Smith continues to hammer on this idea that as a career politician, Abe is really just interested in political issues:
By making lots of noise about revoking the BOJ's independence, Abe is trying to convince foreigners that inflation is on the way, thus sending the yen south. Basically, he is taking a page out of the LDP's old playbook - weaken the currency, pump up exports. Sure, it's not a sustainable strategy, but Abe doesn't need it to be sustainable; he just needs it to give the economy a fillip for long enough to let him complete his precious revision of the Japanese constitution. After that, he couldn't care less about what happens to the economy. It's a cursory, stopgap measure. To Abe, Japan's pride as a nation is infinitely more important than the fatness of its people's wallets.
This perspective leads Smith to hypothesize that those hoping for Japan to take center stage as ground zero of the world's next big monetary policy experiment in 2013 will likely be disappointed in a big way.
So what does this mean for monetary policy?

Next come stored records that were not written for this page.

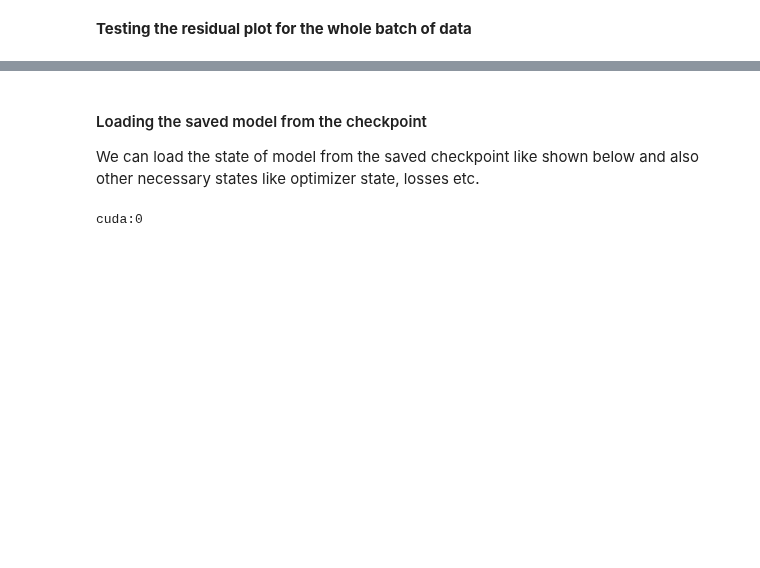
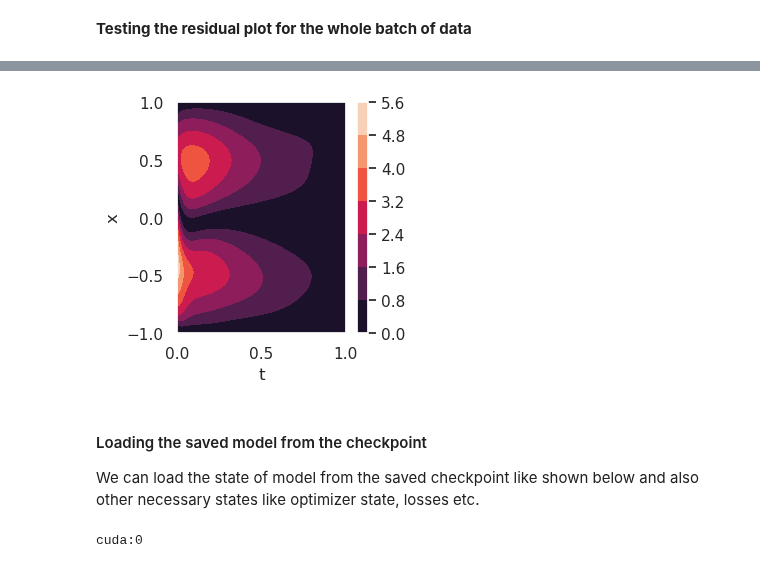
Before and after one commit to csml-beach/deep-bayesian-operator-nets, a Jupyter notebook: notebooks/bayes_pinn_PDE_posterior_samples.ipynb, the cells around one changed output, grey strips where cells are left out. Drawn from its saved outputs; the diff is of its cells as text; code cells hidden in the pictures; blank space fills up the shorter version.

```diff
--- a/notebooks/bayes_pinn_PDE_posterior_samples.ipynb
+++ b/notebooks/bayes_pinn_PDE_posterior_samples.ipynb
@@ -714,3 +659,8 @@ mean: tensor([4.3448, 4.4835], device='cuda:0', grad_fn=<MeanBackward1>)
+# %%
+typ = "mode2"
+plot_posterior_residuals(net, device=net.device, num_samples=100, noise=0.0, typ=typ)
+# %% [output]
+[figure, added]
 # %%
 x = torch.linspace(-1, 1, 100).reshape(-1, 1)
 t = torch.linspace(0, 1, 100).reshape(-1, 1)
```
Also changed, not shown: parts of 14 cells of this notebook.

It means that Abe is targeting exchange rates, not inflation (or NGDP). He'll do what he has to do to tweak foreign expectations enough to keep the yen weak, but he won't actually follow through and revoke BOJ independence. And even if by some miracle he does revoke BOJ independence, he won't insist on a hard inflation target. A non-independent BOJ wouldn't be controlled by Shinzo Abe, it would be controlled by the Ministry of Finance, and those people are just as likely to fear the peril of hyperinflation.
Expect Abe to continue making noise at the BOJ, and expect to see some token BOJ response, i.e. a bit more quantitative easing. If the yen starts rising again, expect Abe to switch gears and start talking about (or actually carrying out) currency market intervention of the type carried out in 2004. Essentially, he will continue the current talk of radical monetary policy experimentation precisely as long as he thinks it's holding down the yen, and then abandon it for a different mercantilist stopgap. Do not expect any real action against the BOJ.
Yglesias versus Smith and Kelton verus Woodford.
Floyd Norris at the Times seemed to agree with Yglesias.
Wow, Smith is getting all sarcastic. See the update:
Update: And now today, via the WSJ, I see that I'm completely right about the LDP's economic philosophy. Observe:Yglesias writes "But if he does manage to stick to his guns, the odds are good that it will work. Monetary expansion should reduce the price of the yen and goose exports." So they're in agreement.
Japan's new finance minister upped the ante in the country's war of words against the strong yen, lashing out at the U.S. and Europe for letting their currencies weaken dramatically and calling on the U.S. to strengthen the dollar.The tirade from Taro Aso, Prime Minister Shinzo Abe's point person on currency strategy, underscores the increasingly pugnacious stance of the fledgling Abe government..."The U.S. ought to do its job and make the dollar strong. And what about the euro?" Mr. Aso said Friday...A procession of Japanese executives and politicians have bemoaned the yen's strength, blaming it for a loss of competitiveness, dwindling earnings, bankruptcies and the relocation of operations abroad...The dollar has recently staged a sharp recovery, as Mr. Abe's pledge to strong-arm the Bank of Japan into easing monetary policy to weaken the yen has driven investors to sell off the yen. (emphasis mine)Oh yeah, they're really thinking a lot about inflation rates and money demand and the Zero Lower Bound. Sure.
Just as with the Evans rule, we'll see how this plays out.
Scott Sumner via Thoma commenter Sadowski:
It would be interesting to know which monetarists Noah is talking about. (The only “innocent” monetarist Noah links to is Matt Yglesias, who is neither innocent nor a monetarist.) Like Noah, I’ve been skeptical of the intentions of the Abe government, noting that bond yields don’t show much sign of inflation expectations. On the other hand the yen has weakened, so there’s likely to be at least a modest change in policy. But I put faith in markets, not politicians.As Sumner writes, the thing to keep an eye on are inflation expectations.
Smith writes: "Finally, we get to see the ultimate two-men-enter, one-man-leaves doomsday showdown between the immovable object of Japan's implacable deflation and the irresistible force of Print Money And Buy Stuff!"
I don't know the exact story with Japan, but with the U.S. since 2008, low inflation wasn't an "immovable object." I suspect Japan's deflation isn't either. Low inflation was the target for the Fed. When inflation expectation began dipping, the Fed did a QE and they went back up.